[Edit tracking data]
*** Block opens ***

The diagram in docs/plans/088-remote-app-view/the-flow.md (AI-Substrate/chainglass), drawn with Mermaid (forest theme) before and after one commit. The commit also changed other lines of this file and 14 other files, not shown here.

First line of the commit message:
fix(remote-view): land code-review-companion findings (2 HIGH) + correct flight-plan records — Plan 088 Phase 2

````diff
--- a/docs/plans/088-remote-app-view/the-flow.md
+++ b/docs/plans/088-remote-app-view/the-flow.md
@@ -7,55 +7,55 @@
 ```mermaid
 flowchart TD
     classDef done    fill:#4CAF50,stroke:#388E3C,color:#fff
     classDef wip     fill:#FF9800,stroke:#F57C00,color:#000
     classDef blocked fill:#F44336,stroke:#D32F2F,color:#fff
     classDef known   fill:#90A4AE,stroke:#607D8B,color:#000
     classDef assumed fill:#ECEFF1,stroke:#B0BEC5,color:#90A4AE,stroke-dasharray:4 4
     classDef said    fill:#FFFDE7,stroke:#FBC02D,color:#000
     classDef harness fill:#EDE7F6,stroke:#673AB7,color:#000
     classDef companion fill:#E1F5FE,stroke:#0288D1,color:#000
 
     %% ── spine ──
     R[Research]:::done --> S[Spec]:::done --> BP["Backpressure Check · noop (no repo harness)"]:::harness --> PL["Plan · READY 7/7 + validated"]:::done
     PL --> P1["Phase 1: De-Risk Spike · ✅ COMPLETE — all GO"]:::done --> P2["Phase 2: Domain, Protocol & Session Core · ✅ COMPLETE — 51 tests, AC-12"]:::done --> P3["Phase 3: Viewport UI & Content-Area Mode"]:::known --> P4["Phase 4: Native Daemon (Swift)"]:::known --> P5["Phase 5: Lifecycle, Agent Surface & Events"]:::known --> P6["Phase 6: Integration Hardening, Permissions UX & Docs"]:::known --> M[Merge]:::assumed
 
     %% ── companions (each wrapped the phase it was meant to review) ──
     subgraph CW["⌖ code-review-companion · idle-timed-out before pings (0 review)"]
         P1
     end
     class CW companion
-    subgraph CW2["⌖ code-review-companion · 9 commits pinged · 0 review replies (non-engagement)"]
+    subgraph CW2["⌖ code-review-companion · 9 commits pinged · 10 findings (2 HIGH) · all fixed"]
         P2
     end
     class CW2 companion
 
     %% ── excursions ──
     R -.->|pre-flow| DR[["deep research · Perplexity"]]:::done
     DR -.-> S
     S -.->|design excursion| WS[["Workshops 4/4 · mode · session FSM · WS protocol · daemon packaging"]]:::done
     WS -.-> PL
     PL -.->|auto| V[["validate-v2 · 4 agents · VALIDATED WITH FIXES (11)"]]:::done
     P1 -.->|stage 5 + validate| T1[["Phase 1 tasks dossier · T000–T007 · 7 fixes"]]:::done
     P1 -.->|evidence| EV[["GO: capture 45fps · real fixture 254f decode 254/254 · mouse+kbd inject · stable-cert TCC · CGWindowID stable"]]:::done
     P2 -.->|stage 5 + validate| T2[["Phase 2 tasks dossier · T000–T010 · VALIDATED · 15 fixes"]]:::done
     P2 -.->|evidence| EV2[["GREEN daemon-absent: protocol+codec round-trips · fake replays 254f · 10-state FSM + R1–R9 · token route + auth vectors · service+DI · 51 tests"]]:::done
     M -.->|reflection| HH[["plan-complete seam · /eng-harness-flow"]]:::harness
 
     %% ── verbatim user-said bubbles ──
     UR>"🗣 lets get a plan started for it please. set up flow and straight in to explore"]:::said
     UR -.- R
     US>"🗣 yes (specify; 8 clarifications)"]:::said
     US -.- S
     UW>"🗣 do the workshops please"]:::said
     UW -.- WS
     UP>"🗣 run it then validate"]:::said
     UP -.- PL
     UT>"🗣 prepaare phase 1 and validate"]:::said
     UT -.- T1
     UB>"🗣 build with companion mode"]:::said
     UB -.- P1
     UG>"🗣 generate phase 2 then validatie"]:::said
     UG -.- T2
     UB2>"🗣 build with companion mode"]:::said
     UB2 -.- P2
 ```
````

*** Block closes ***

**Task goal**
Quote all the records exactly, please, leaving none out.

**Solution for this problem**
The diagram in docs/plans/088-remote-app-view/the-flow.md (AI-Substrate/chainglass), drawn with Mermaid (forest theme) before and after one commit. The commit also changed other lines of this file and 14 other files, not shown here.

First line of the commit message:
fix(remote-view): land code-review-companion findings (2 HIGH) + correct flight-plan records — Plan 088 Phase 2

````diff
--- a/docs/plans/088-remote-app-view/the-flow.md
+++ b/docs/plans/088-remote-app-view/the-flow.md
@@ -7,55 +7,55 @@
 ```mermaid
 flowchart TD
     classDef done    fill:#4CAF50,stroke:#388E3C,color:#fff
     classDef wip     fill:#FF9800,stroke:#F57C00,color:#000
     classDef blocked fill:#F44336,stroke:#D32F2F,color:#fff
     classDef known   fill:#90A4AE,stroke:#607D8B,color:#000
     classDef assumed fill:#ECEFF1,stroke:#B0BEC5,color:#90A4AE,stroke-dasharray:4 4
     classDef said    fill:#FFFDE7,stroke:#FBC02D,color:#000
     classDef harness fill:#EDE7F6,stroke:#673AB7,color:#000
     classDef companion fill:#E1F5FE,stroke:#0288D1,color:#000
 
     %% ── spine ──
     R[Research]:::done --> S[Spec]:::done --> BP["Backpressure Check · noop (no repo harness)"]:::harness --> PL["Plan · READY 7/7 + validated"]:::done
     PL --> P1["Phase 1: De-Risk Spike · ✅ COMPLETE — all GO"]:::done --> P2["Phase 2: Domain, Protocol & Session Core · ✅ COMPLETE — 51 tests, AC-12"]:::done --> P3["Phase 3: Viewport UI & Content-Area Mode"]:::known --> P4["Phase 4: Native Daemon (Swift)"]:::known --> P5["Phase 5: Lifecycle, Agent Surface & Events"]:::known --> P6["Phase 6: Integration Hardening, Permissions UX & Docs"]:::known --> M[Merge]:::assumed
 
     %% ── companions (each wrapped the phase it was meant to review) ──
     subgraph CW["⌖ code-review-companion · idle-timed-out before pings (0 review)"]
         P1
     end
     class CW companion
-    subgraph CW2["⌖ code-review-companion · 9 commits pinged · 0 review replies (non-engagement)"]
+    subgraph CW2["⌖ code-review-companion · 9 commits pinged · 10 findings (2 HIGH) · all fixed"]
         P2
     end
     class CW2 companion
 
     %% ── excursions ──
     R -.->|pre-flow| DR[["deep research · Perplexity"]]:::done
     DR -.-> S
     S -.->|design excursion| WS[["Workshops 4/4 · mode · session FSM · WS protocol · daemon packaging"]]:::done
     WS -.-> PL
     PL -.->|auto| V[["validate-v2 · 4 agents · VALIDATED WITH FIXES (11)"]]:::done
     P1 -.->|stage 5 + validate| T1[["Phase 1 tasks dossier · T000–T007 · 7 fixes"]]:::done
     P1 -.->|evidence| EV[["GO: capture 45fps · real fixture 254f decode 254/254 · mouse+kbd inject · stable-cert TCC · CGWindowID stable"]]:::done
     P2 -.->|stage 5 + validate| T2[["Phase 2 tasks dossier · T000–T010 · VALIDATED · 15 fixes"]]:::done
     P2 -.->|evidence| EV2[["GREEN daemon-absent: protocol+codec round-trips · fake replays 254f · 10-state FSM + R1–R9 · token route + auth vectors · service+DI · 51 tests"]]:::done
     M -.->|reflection| HH[["plan-complete seam · /eng-harness-flow"]]:::harness
 
     %% ── verbatim user-said bubbles ──
     UR>"🗣 lets get a plan started for it please. set up flow and straight in to explore"]:::said
     UR -.- R
     US>"🗣 yes (specify; 8 clarifications)"]:::said
     US -.- S
     UW>"🗣 do the workshops please"]:::said
     UW -.- WS
     UP>"🗣 run it then validate"]:::said
     UP -.- PL
     UT>"🗣 prepaare phase 1 and validate"]:::said
     UT -.- T1
     UB>"🗣 build with companion mode"]:::said
     UB -.- P1
     UG>"🗣 generate phase 2 then validatie"]:::said
     UG -.- T2
     UB2>"🗣 build with companion mode"]:::said
     UB2 -.- P2
 ```
````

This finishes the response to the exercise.